"To Kill a Rocking Horse," by James Powell, in Ellery Queen's Mystery Magazine, January 2016.
I have said it before. My friend James Powell (who makes his fifth appearance in this column today) has more imagination that any three authors should be permitted to possess. This is particularly obvious in his annual Christmas stories in which ideas go flying across the page like bullets from a machine gun.
Exhibit A is this tale about Canadian private eye Gladstone Tydings (ponder that name for a moment), who gets visited by Santa Claus. The fat man needs help because his elves have gone on strike. They feel that someone is trying to destroy all the rocking horses they created in honor of the now extinct species of ski-footed ponies that helped the elves survive when they first came to the Americas. (Why did the elves wind up at the North Pole?

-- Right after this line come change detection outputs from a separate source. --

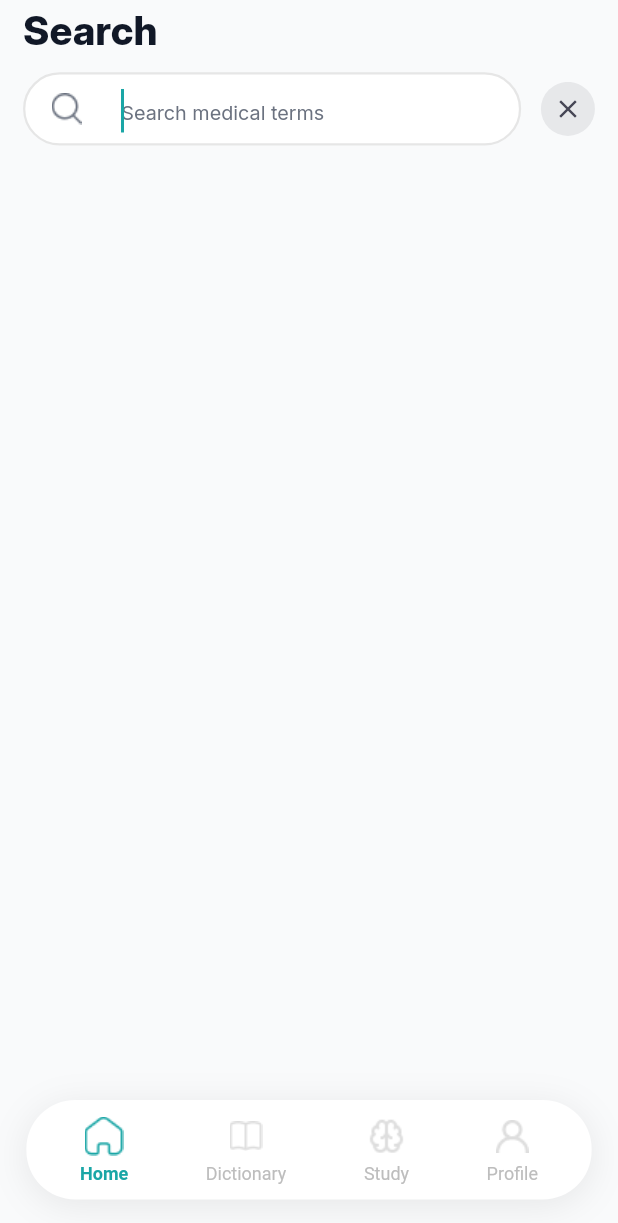
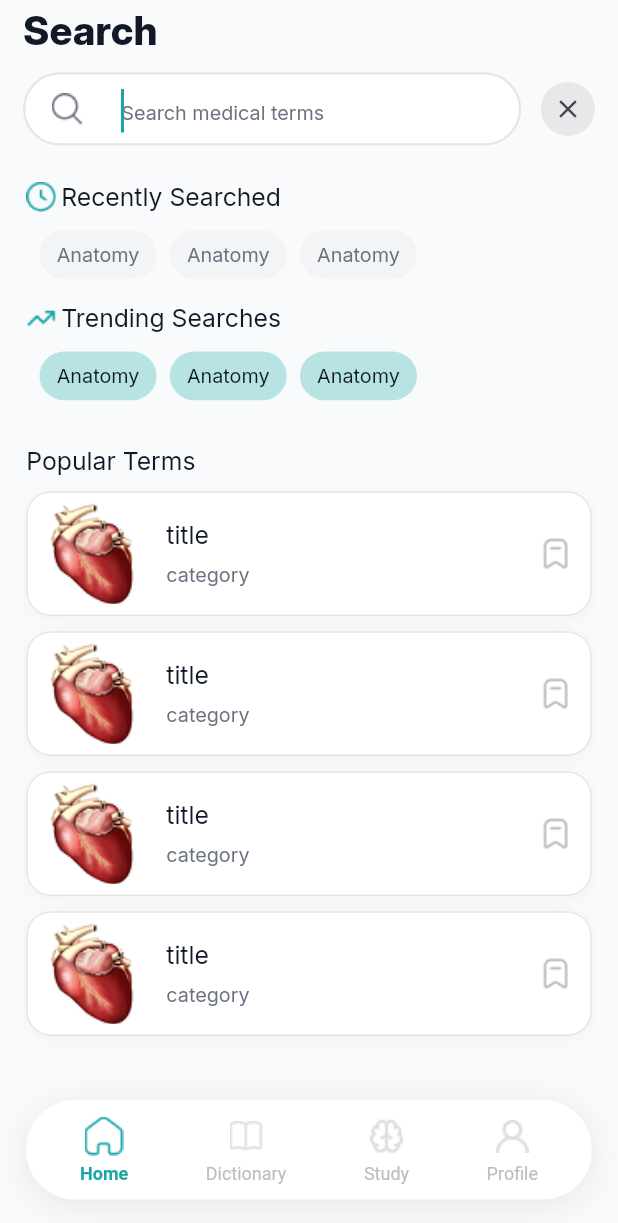
Before and after one commit to YousefSharawy/MedLex, a Flutter app: the HomeView screen opened by its route, after a tap on "Search medical terms", on a phone screen of 412 x 824 dp. Shown: the top 1223 px of the screen. Run offline on Flutter 3.47's test engine with Material 3 defaults, Android fonts, the phone set to English and light mode, and no system bars; our stand-ins replace bloc, cherry_toast, easy_localization, flutter_bloc, flutter_screenutil, flutter_svg and 6 more; accounts and stored records are empty.

Commit message:
Finalize Search Results

```diff
--- a/lib/presentation/home/home_view.dart
+++ b/lib/presentation/home/home_view.dart
@@ -3,7 +3,7 @@ import 'package:transly/presentation/base/components.dart';
 import 'package:transly/presentation/home/widgets/daily_term_card.dart';
 import 'package:transly/presentation/home/widgets/recently_view_item.dart';
 import 'package:transly/presentation/home/widgets/section_header.dart';
-import 'package:transly/presentation/search/presistent_search_bar.dart';
+import 'package:transly/presentation/search/widgets/presistent_search_bar.dart';
 import 'package:transly/presentation/resources/color_manager.dart';
 import 'package:transly/presentation/resources/font_manager.dart';
 import 'package:transly/presentation/resources/style_manager.dart';
@@ -58,7 +58,7 @@ class _HomeViewState extends State<HomeView> {
                     ),
                     SizedBox(height: AppHeight.s6),
                     Padding(
-                      padding:  EdgeInsets.symmetric(horizontal:AppWidth.s2),
+                      padding: EdgeInsets.symmetric(horizontal: AppWidth.s2),
                       child: Text(
                         'Medical knowledge made visual',
                         style: getRegularStyle(
@@ -124,6 +124,8 @@ class _HomeViewState extends State<HomeView> {
                         title: 'Myocardium',
                         category: 'Cardiology',
                       ),
+
+                      SizedBox(height: AppHeight.s100),
                     ],
                   ),
                 ),
--- a/lib/presentation/resources/assets_manager.dart
+++ b/lib/presentation/resources/assets_manager.dart
@@ -21,6 +21,7 @@ class IconAssets {
   static const String clockIcon = '$ICON_PATH/clock.png';
   static const String volumeUp = '$ICON_PATH/volumeup.png';
   static const String bookmark = '$ICON_PATH/bookmark.png';
+  static const String trending = '$ICON_PATH/trending.png';
 }
 
 class DemoAssets {}
--- a/lib/presentation/resources/color_manager.dart
+++ b/lib/presentation/resources/color_manager.dart
@@ -19,8 +19,8 @@ class ColorManager {
   static const Color darkPrimary = Color(0xff0C092A);
 
   static const tealSoft = Color(0XFFB8E3E3);
+  static const lightGrey = Color(0XFFF3F4F6);
 
-  static const lightGrey = Color(0XFFE5E7EB);
   static const grey = Color(0xff464655);
   static const divider = Color(0xffECEDF3);
 
--- a/lib/presentation/search/search_view.dart
+++ b/lib/presentation/search/search_view.dart
@@ -1,15 +1,80 @@
 import 'package:flutter/material.dart';
+import 'package:transly/presentation/home/widgets/recently_view_item.dart';
+import 'package:transly/presentation/home/widgets/section_header.dart';
+import 'package:transly/presentation/resources/assets_manager.dart';
+import 'package:transly/presentation/resources/color_manager.dart';
+import 'package:transly/presentation/resources/font_manager.dart';
+import 'package:transly/presentation/resources/style_manager.dart';
+import 'package:transly/presentation/resources/values_manager.dart';
+import 'package:transly/presentation/search/widgets/recently_searched_item.dart';
+import 'package:transly/presentation/search/widgets/trending_search_item.dart';
 
 class SearchView extends StatelessWidget {
   const SearchView({super.key});
 
   @override
   Widget build(BuildContext context) {
-    return Column(
-      crossAxisAlignment: CrossAxisAlignment.start,
-      children: [
+    return SingleChildScrollView(
+      padding: EdgeInsets.symmetric(horizontal: AppWidth.s2),
+      child: Column(
+        crossAxisAlignment: CrossAxisAlignment.start,
+        children: [
+          SectionHeader(
+            iconPath: IconAssets.clockIcon,
+            title: 'Recently Searched',
+          ),
+          SizedBox(height: AppHeight.s12),
+          SizedBox(
+            height: AppHeight.s32,
+            child: ListView.builder(
+              scrollDirection: Axis.horizontal,
+              itemCount: 3,
+              itemBuilder: (_, int index) {
+                return RecentlySearchedItem(label: 'Anatomy');
+              },
+            ),
+          ),
 
-      ],
+          SizedBox(height: AppHeight.s16),
+          SectionHeader(
+            iconPath: IconAssets.trending,
+            title: 'Trending Searches',
+          ),
+          SizedBox(height: AppHeight.s12),
+          SizedBox(
+            height: AppHeight.s32,
+            child: ListView.builder(
+              scrollDirection: Axis.horizontal,
+              itemCount: 3,
+              itemBuilder: (_, int index) {
+                return TrendingSearchItem(label: 'Anatomy');
+              },
+            ),
+          ),
+
+          SizedBox(height: AppHeight.s30),
+          Text(
+            "Popular Terms",
+            style: getRegularStyle(
+              fontFamily: FontConstants.interFamily,
+              fontSize: FontSize.s15,
+              color: ColorManager.primaryText,
+            ),
+          ),
+          SizedBox(height: AppHeight.s10),
+          RecentlyViewedItem(title: "title", category: "category"),
+          SizedBox(height: AppHeight.s10),
+
+          RecentlyViewedItem(title: "title", category: "category"),
+          SizedBox(height: AppHeight.s10),
+
+          RecentlyViewedItem(title: "title", category: "category"),
+          SizedBox(height: AppHeight.s10),
+            RecentlyViewedItem(title: "title", category: "category"),
+
+          SizedBox(height: AppHeight.s100,)
+        ],
+      ),
     );
   }
 }
--- /dev/null
+++ b/lib/presentation/search/widgets/recently_searched_item.dart
@@ -0,0 +1,34 @@
+import 'package:flutter/material.dart';
+import 'package:transly/presentation/resources/color_manager.dart';
+import 'package:transly/presentation/resources/font_manager.dart';
+import 'package:transly/presentation/resources/style_manager.dart';
+import 'package:transly/presentation/resources/values_manager.dart';
+
+class RecentlySearchedItem extends StatelessWidget {
+  const RecentlySearchedItem({required this.label, super.key});
+  final String label;
+
+  @override
+  Widget build(BuildContext context) {
+    return Container(
+      margin: EdgeInsets.only(left: AppWidth.s8),
+      decoration: BoxDecoration(
+        color: ColorManager.lightGrey,
+        borderRadius: BorderRadius.circular(AppRadius.s32),
+      ),
+      width: AppWidth.s71,
+      height: AppHeight.s32,
+      child: Center(
+        child: Text(
+          label,
+          textAlign: TextAlign.center,
+          style: getRegularStyle(
+            fontSize: FontSize.s12,
+            fontFamily: FontConstants.interFamily,
+            color: ColorManager.secondaryText,
+          ),
+        ),
+      ),
+    );
+  }
+}
--- /dev/null
+++ b/lib/presentation/search/widgets/trending_search_item.dart
@@ -0,0 +1,34 @@
+import 'package:flutter/material.dart';
+import 'package:transly/presentation/resources/color_manager.dart';
+import 'package:transly/presentation/resources/font_manager.dart';
+import 'package:transly/presentation/resources/style_manager.dart';
+import 'package:transly/presentation/resources/values_manager.dart';
+
+class TrendingSearchItem extends StatelessWidget {
+  const TrendingSearchItem({super.key, required this.label});
+  final String label;
+  @override
+  Widget build(BuildContext context) {
+    return Container(
+      margin: EdgeInsets.only(left: AppWidth.s8),
+
+      decoration: BoxDecoration(
+        color: ColorManager.tealSoft,
+        borderRadius: BorderRadius.circular(AppRadius.s32),
+      ),
+      width: AppWidth.s71,
+      height: AppHeight.s32,
+      child: Center(
+        child: Text(
+          label,
+          textAlign: TextAlign.center,
+          style: getRegularStyle(
+            fontSize: FontSize.s12,
+            fontFamily: FontConstants.interFamily,
+            color: ColorManager.primaryText,
+          ),
+        ),
+      ),
+    );
+  }
+}
```
Also changed, not shown: assets/icons/trending.png (added), lib/presentation/search/widgets/presistent_search_bar.dart (renamed from lib/presentation/search/presistent_search_bar.dart).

They were the last to cross the Bering Sea land bridge, because they had the shortest legs, of course).
I won't give away much more except to tell you about two groups who appear in the story: militant women who attack phony santas and are known as the Slay Belles, and the North Pole's crack paramilitary unit, the Christmas Seals. And then there is the rule about camp followers with a heart of gold, and -- Somebody stop me!
Read the story. You'll love it.